● **PROBLEM TO SOLVE**: Identify all lines in the data containing the string "bind". Copy them out.

(Beginning of MATERIALS PROVIDED)

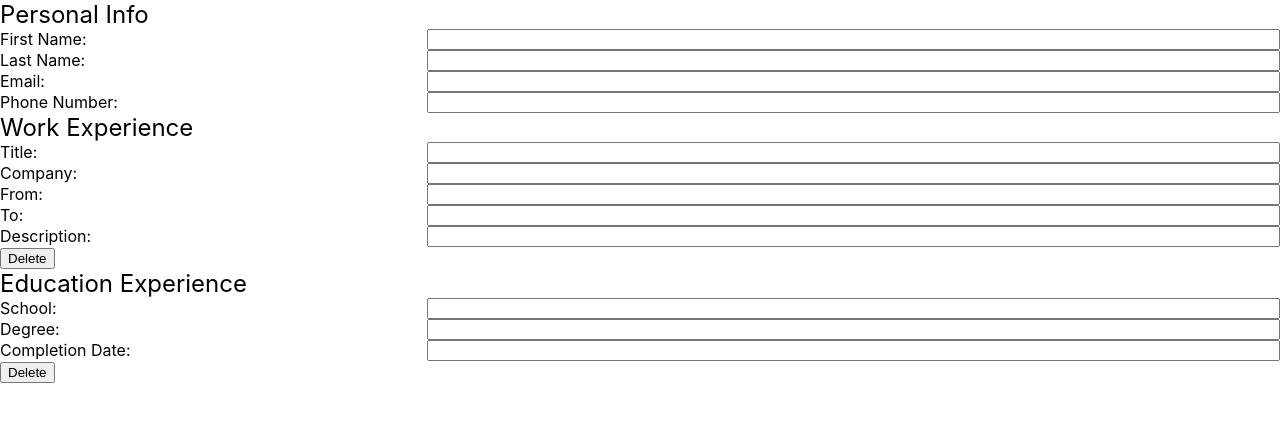
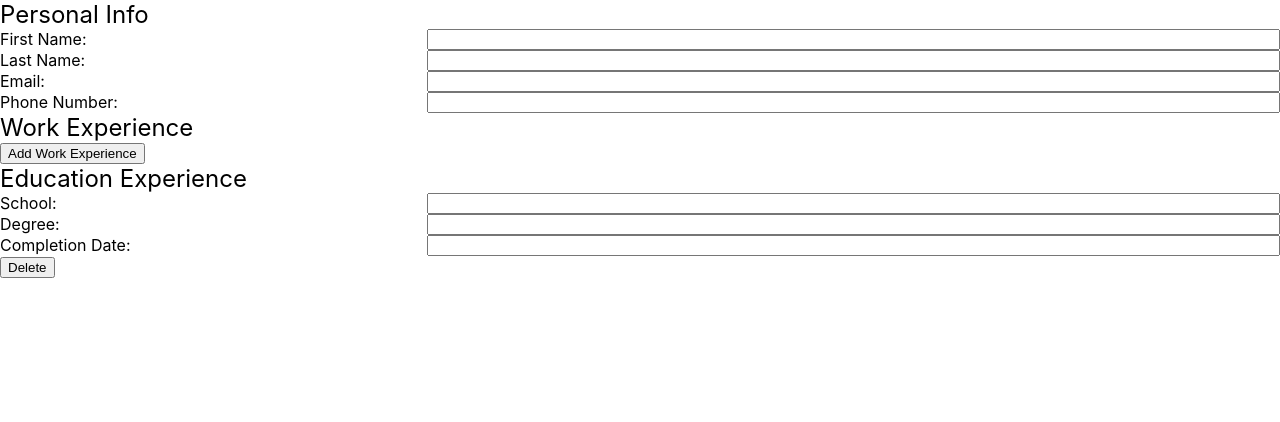
Before and after one commit to JackAgtual/cv-application, a React (Create React App) app: page / in a window 1280 px wide. Shown: the top 422 px of the page. Built offline with nearby package versions, Linux system fonts and the light colour scheme.

Commit message:
Adding functionality to add work experience

```diff
--- a/src/App.js
+++ b/src/App.js
@@ -15,20 +15,12 @@ export default class App extends Component {
         email: '',
         phoneNumber: ''
       },
-      workExperience: [
-        {
-          id: uniqid(),
-          title: '',
-          company: '',
-          from: '',
-          to: '',
-          description: ''
-        },
-      ]
+      workExperience: []
     }
 
     this.handlePersonalInfoChange = this.handlePersonalInfoChange.bind(this)
     this.handleWorkExperienceChange = this.handleWorkExperienceChange.bind(this)
+    this.addWorkExperience = this.addWorkExperience.bind(this)
   }
 
   handlePersonalInfoChange(e, prop) {
@@ -53,6 +45,19 @@ export default class App extends Component {
     this.setState(newState)
   }
 
+  addWorkExperience() {
+    const newState = _.cloneDeep(this.state)
+    newState.workExperience.push({
+      id: uniqid(),
+      title: '',
+      company: '',
+      from: '',
+      to: '',
+      description: ''
+    })
+    this.setState(newState)
+  }
+
   render() {
     const { personalInfo, workExperience } = this.state
     return (
@@ -62,6 +67,7 @@ export default class App extends Component {
           handlePersonalInfoChange={this.handlePersonalInfoChange}
           workExperience={workExperience}
           handleWorkExperienceChange={this.handleWorkExperienceChange}
+          addWorkExperience={this.addWorkExperience}
         />
         <div>{personalInfo.firstName}</div>
         <div>{personalInfo.lastName}</div>
--- a/src/components/InputForm.js
+++ b/src/components/InputForm.js
@@ -13,7 +13,8 @@ export default class InputForm extends Component {
             personalInfo,
             handlePersonalInfoChange,
             workExperience,
-            handleWorkExperienceChange
+            handleWorkExperienceChange,
+            addWorkExperience
         } = this.props
 
         return (
@@ -26,6 +27,7 @@ export default class InputForm extends Component {
                     experience={entry}
                     handleChange={handleWorkExperienceChange}
                 />)}
+                <button onClick={addWorkExperience}>Add Work Experience</button>
                 <div className="formHeader">Education Experience</div>
                 <EducationExperienceForm />
             </div>
```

(End of MATERIALS PROVIDED)

● **RESPONSE BELOW**:
     this.handlePersonalInfoChange = this.handlePersonalInfoChange.bind(this)
     this.handleWorkExperienceChange = this.handleWorkExperienceChange.bind(this)
+    this.addWorkExperience = this.addWorkExperience.bind(this)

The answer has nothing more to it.